[Records from a dataset]
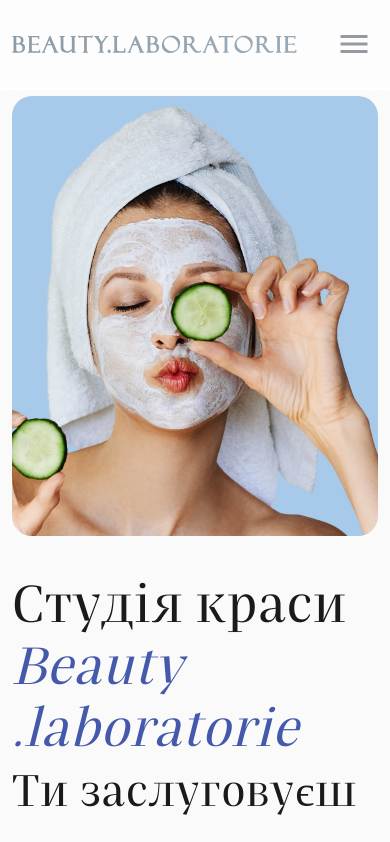
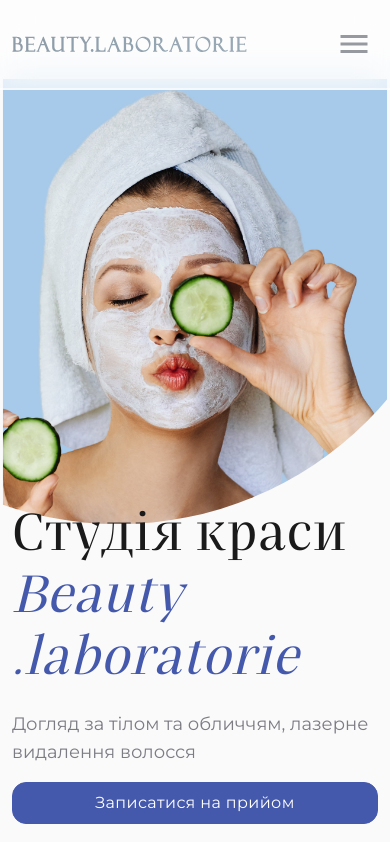
Before and after one commit to Beauty-lab-team/beauty_laboratorie, a Next.js app: page / in a window 390 px wide. Shown: the top 842 px of the page. Built offline with nearby package versions, Linux system fonts and the light colour scheme; a web font is replaced by a local one.

Commit message:
Add interior page and change hero image

```diff
--- a/src/components/screens/about/clinic/Clinic.jsx
+++ b/src/components/common/clinic/Clinic.jsx
@@ -1,6 +1,6 @@
-import Section from '../../../UI/Section'
-import Heading from '../../../UI/Heading'
-import Slider from '../../../UI/slider/Slider'
+import Section from '../../UI/Section'
+import Heading from '../../UI/Heading'
+import Slider from '../../UI/slider/Slider'
 import { SwiperSlide } from 'swiper/react'
 import Image from 'next/image'
 import s from './Clinic.module.scss'
@@ -9,7 +9,7 @@ export default function Clinic() {
    const images = ['1.jpg', '2.jpg', '3.jpg', '4.jpg', '5.jpg', '6.jpg', '7.jpg', '8.jpg', '9.jpg']
 
    return (
-      <Section>
+      <Section className='pt-[140px] lg:pt-[160px]'>
          <Heading>Інтер'єр студії</Heading>
          <Slider slides={3}>
             {images.map((el, i) => (
--- a/src/components/navbar/Links.jsx
+++ b/src/components/navbar/Links.jsx
@@ -4,7 +4,7 @@ import s from './Navbar.module.scss'
 const Links = ({ pathname, isMenuOpen }) => {
    const links = [
       { title: 'Про нас', link: '/about-us' },
-      { title: 'Статтi', link: '/articles' },
+      { title: 'Iнтер`єр', link: '/interior' },
       { title: 'Послуги', link: '/services' },
       { title: 'Цiни', link: '/prices' },
       { title: 'Контакти', link: '/contacts' },
--- a/src/components/navbar/Navbar.jsx
+++ b/src/components/navbar/Navbar.jsx
@@ -11,7 +11,7 @@ const Navbar = () => {
    const [isMenuOpen, setIsMenuOpen] = useState(false)
    const menuClickHandler = () => setIsMenuOpen(!isMenuOpen)
 
-   const logoWidth = useMediaQuery('(min-width: 768px)') ? 430 : 285
+   const logoWidth = useMediaQuery('(min-width: 1024px)') ? 430 : 235
 
    useEffect(() => {
       const handleOutsideClick = event => {
--- a/src/components/screens/about/About.jsx
+++ b/src/components/screens/about/About.jsx
@@ -3,7 +3,6 @@ import Certificates from './certificates/Certificates'
 import Equipment from './equipment/Equipment'
 import Team from './team/Team'
 import Benefits from './benefits/Benefits'
-import Clinic from './clinic/Clinic'
 import Appointment from '../../common/appointment/Appointment'
 import Reviews from '../../common/reviews/Reviews'
 
@@ -13,7 +12,6 @@ export default function AboutPage() {
          <Bio />
          <Team />
          <Certificates />
-         <Clinic />
          <Equipment />
          <Benefits />
          <Reviews />
--- a/src/components/screens/home/hero/Hero.jsx
+++ b/src/components/screens/home/hero/Hero.jsx
@@ -14,7 +14,7 @@ export default function Hero() {
             <div className={s.info}>
                <Heading>
                   Студiя краси <span className='text-accent-1 italic block'>Beauty .laboratorie</span>{' '}
-                  <span className='text-[44px] lg:text-heading-desktop block'>Ти заслуговуєш на це…</span>
+                  <span className='text-[44px] lg:text-heading-desktop hidden xl:block'>Ти заслуговуєш на це…</span>
                </Heading>
                <Text>Догляд за тiлом та обличчям, лазерне видалення волосся</Text>
                <Link href='#appointment'>
--- a/src/components/screens/home/hero/Hero.module.scss
+++ b/src/components/screens/home/hero/Hero.module.scss
@@ -1,7 +1,7 @@
 .hero {
-   @apply grid grid-cols-1 lg:grid-cols-2 gap-10 md:gap-12 justify-between items-center;
+   @apply relative lg:static grid grid-cols-1 lg:grid-cols-2 gap-10 md:gap-12 mt-[-96px] md:mt-[-176px] justify-between items-center min-h-screen;
    .info {
-      @apply lg:col-span-1 lg:order-1 lg:pr-12;
+      @apply absolute lg:relative bottom-5 sm:bottom-24 lg:-bottom-0 z-20 lg:col-span-1 lg:order-1 lg:pr-12;
       button {
          @apply px-12 py-2 bg-accent-1 text-white mt-4 w-full lg:w-auto;
          &:hover {
@@ -9,7 +9,20 @@
          }
       }
    }
+   // .photo {
+   //    @apply lg:order-2 lg:col-span-1 w-full h-[440px] lg:w-[600px] lg:h-[540px] lg:scale-110 rounded-basic object-cover object-right;
+   // }
    .photo {
-      @apply lg:order-2 lg:col-span-1 w-full h-[440px] lg:w-[600px] lg:h-[540px] lg:scale-110 rounded-basic object-cover object-right;
+      @apply absolute top-[90px] sm:top-[66px] lg:top-[110px] right-0 lg:order-2 lg:col-span-1 w-full h-[440px] sm:h-[760px] md:h-[545px] lg:w-[55%] lg:min-h-[calc(100vh-150px)] scale-105 lg:scale-110 rounded-b-basic object-cover object-right pointer-events-none;
+      clip-path: circle(83% at 30% 20%);
+      @media screen and (min-width: 640px) {
+         clip-path: circle(90% at 20% 10%);
+      }
+      @media screen and (min-width: 768px) {
+         clip-path: circle(83% at 30% 20%);
+      }
+      @media screen and (min-width: 1024px) {
+         clip-path: circle(80% at 80% 80%);
+      }
    }
 }
--- /dev/null
+++ b/src/components/screens/interior/Interior.jsx
@@ -0,0 +1,11 @@
+import Appointment from '../../common/appointment/Appointment'
+import Clinic from '../../common/clinic/Clinic'
+
+export default function InteriorPage() {
+   return (
+      <div>
+         <Clinic />
+         <Appointment />
+      </div>
+   )
+}
--- /dev/null
+++ b/src/pages/interior.jsx
@@ -0,0 +1,13 @@
+import InteriorPage from '../components/screens/interior/Interior'
+import Layout from '../components/seo/Layout'
+
+export default function interior() {
+   return (
+      <Layout
+         title='BEAUTY.LABORATORIE | Інтер`єр'
+         description="Косметична студія 'Beauty.laboratorie' пропонує широкий спектр статей про красу та здоров'я. Читайте корисні поради та рекомендації, щоб завжди виглядати та почуватися найкращим чином. Зустрічайте нові статті щотижня!"
+      >
+         <InteriorPage />
+      </Layout>
+   )
+}
```
Also changed, not shown: src/components/common/clinic/Clinic.module.scss (renamed from src/components/screens/about/clinic/Clinic.module.scss).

** Exercise requirements **
Return each of the lines exactly as they appear above, with no images.

** Solution **
Before and after one commit to Beauty-lab-team/beauty_laboratorie, a Next.js app: page / in a window 390 px wide. Shown: the top 842 px of the page. Built offline with nearby package versions, Linux system fonts and the light colour scheme; a web font is replaced by a local one.

Commit message:
Add interior page and change hero image

```diff
--- a/src/components/screens/about/clinic/Clinic.jsx
+++ b/src/components/common/clinic/Clinic.jsx
@@ -1,6 +1,6 @@
-import Section from '../../../UI/Section'
-import Heading from '../../../UI/Heading'
-import Slider from '../../../UI/slider/Slider'
+import Section from '../../UI/Section'
+import Heading from '../../UI/Heading'
+import Slider from '../../UI/slider/Slider'
 import { SwiperSlide } from 'swiper/react'
 import Image from 'next/image'
 import s from './Clinic.module.scss'
@@ -9,7 +9,7 @@ export default function Clinic() {
    const images = ['1.jpg', '2.jpg', '3.jpg', '4.jpg', '5.jpg', '6.jpg', '7.jpg', '8.jpg', '9.jpg']
 
    return (
-      <Section>
+      <Section className='pt-[140px] lg:pt-[160px]'>
          <Heading>Інтер'єр студії</Heading>
          <Slider slides={3}>
             {images.map((el, i) => (
--- a/src/components/navbar/Links.jsx
+++ b/src/components/navbar/Links.jsx
@@ -4,7 +4,7 @@ import s from './Navbar.module.scss'
 const Links = ({ pathname, isMenuOpen }) => {
    const links = [
       { title: 'Про нас', link: '/about-us' },
-      { title: 'Статтi', link: '/articles' },
+      { title: 'Iнтер`єр', link: '/interior' },
       { title: 'Послуги', link: '/services' },
       { title: 'Цiни', link: '/prices' },
       { title: 'Контакти', link: '/contacts' },
--- a/src/components/navbar/Navbar.jsx
+++ b/src/components/navbar/Navbar.jsx
@@ -11,7 +11,7 @@ const Navbar = () => {
    const [isMenuOpen, setIsMenuOpen] = useState(false)
    const menuClickHandler = () => setIsMenuOpen(!isMenuOpen)
 
-   const logoWidth = useMediaQuery('(min-width: 768px)') ? 430 : 285
+   const logoWidth = useMediaQuery('(min-width: 1024px)') ? 430 : 235
 
    useEffect(() => {
       const handleOutsideClick = event => {
--- a/src/components/screens/about/About.jsx
+++ b/src/components/screens/about/About.jsx
@@ -3,7 +3,6 @@ import Certificates from './certificates/Certificates'
 import Equipment from './equipment/Equipment'
 import Team from './team/Team'
 import Benefits from './benefits/Benefits'
-import Clinic from './clinic/Clinic'
 import Appointment from '../../common/appointment/Appointment'
 import Reviews from '../../common/reviews/Reviews'
 
@@ -13,7 +12,6 @@ export default function AboutPage() {
          <Bio />
          <Team />
          <Certificates />
-         <Clinic />
          <Equipment />
          <Benefits />
          <Reviews />
--- a/src/components/screens/home/hero/Hero.jsx
+++ b/src/components/screens/home/hero/Hero.jsx
@@ -14,7 +14,7 @@ export default function Hero() {
             <div className={s.info}>
                <Heading>
                   Студiя краси <span className='text-accent-1 italic block'>Beauty .laboratorie</span>{' '}
-                  <span className='text-[44px] lg:text-heading-desktop block'>Ти заслуговуєш на це…</span>
+                  <span className='text-[44px] lg:text-heading-desktop hidden xl:block'>Ти заслуговуєш на це…</span>
                </Heading>
                <Text>Догляд за тiлом та обличчям, лазерне видалення волосся</Text>
                <Link href='#appointment'>
--- a/src/components/screens/home/hero/Hero.module.scss
+++ b/src/components/screens/home/hero/Hero.module.scss
@@ -1,7 +1,7 @@
 .hero {
-   @apply grid grid-cols-1 lg:grid-cols-2 gap-10 md:gap-12 justify-between items-center;
+   @apply relative lg:static grid grid-cols-1 lg:grid-cols-2 gap-10 md:gap-12 mt-[-96px] md:mt-[-176px] justify-between items-center min-h-screen;
    .info {
-      @apply lg:col-span-1 lg:order-1 lg:pr-12;
+      @apply absolute lg:relative bottom-5 sm:bottom-24 lg:-bottom-0 z-20 lg:col-span-1 lg:order-1 lg:pr-12;
       button {
          @apply px-12 py-2 bg-accent-1 text-white mt-4 w-full lg:w-auto;
          &:hover {
@@ -9,7 +9,20 @@
          }
       }
    }
+   // .photo {
+   //    @apply lg:order-2 lg:col-span-1 w-full h-[440px] lg:w-[600px] lg:h-[540px] lg:scale-110 rounded-basic object-cover object-right;
+   // }
    .photo {
-      @apply lg:order-2 lg:col-span-1 w-full h-[440px] lg:w-[600px] lg:h-[540px] lg:scale-110 rounded-basic object-cover object-right;
+      @apply absolute top-[90px] sm:top-[66px] lg:top-[110px] right-0 lg:order-2 lg:col-span-1 w-full h-[440px] sm:h-[760px] md:h-[545px] lg:w-[55%] lg:min-h-[calc(100vh-150px)] scale-105 lg:scale-110 rounded-b-basic object-cover object-right pointer-events-none;
+      clip-path: circle(83% at 30% 20%);
+      @media screen and (min-width: 640px) {
+         clip-path: circle(90% at 20% 10%);
+      }
+      @media screen and (min-width: 768px) {
+         clip-path: circle(83% at 30% 20%);
+      }
+      @media screen and (min-width: 1024px) {
+         clip-path: circle(80% at 80% 80%);
+      }
    }
 }
--- /dev/null
+++ b/src/components/screens/interior/Interior.jsx
@@ -0,0 +1,11 @@
+import Appointment from '../../common/appointment/Appointment'
+import Clinic from '../../common/clinic/Clinic'
+
+export default function InteriorPage() {
+   return (
+      <div>
+         <Clinic />
+         <Appointment />
+      </div>
+   )
+}
--- /dev/null
+++ b/src/pages/interior.jsx
@@ -0,0 +1,13 @@
+import InteriorPage from '../components/screens/interior/Interior'
+import Layout from '../components/seo/Layout'
+
+export default function interior() {
+   return (
+      <Layout
+         title='BEAUTY.LABORATORIE | Інтер`єр'
+         description="Косметична студія 'Beauty.laboratorie' пропонує широкий спектр статей про красу та здоров'я. Читайте корисні поради та рекомендації, щоб завжди виглядати та почуватися найкращим чином. Зустрічайте нові статті щотижня!"
+      >
+         <InteriorPage />
+      </Layout>
+   )
+}
```
Also changed, not shown: src/components/common/clinic/Clinic.module.scss (renamed from src/components/screens/about/clinic/Clinic.module.scss).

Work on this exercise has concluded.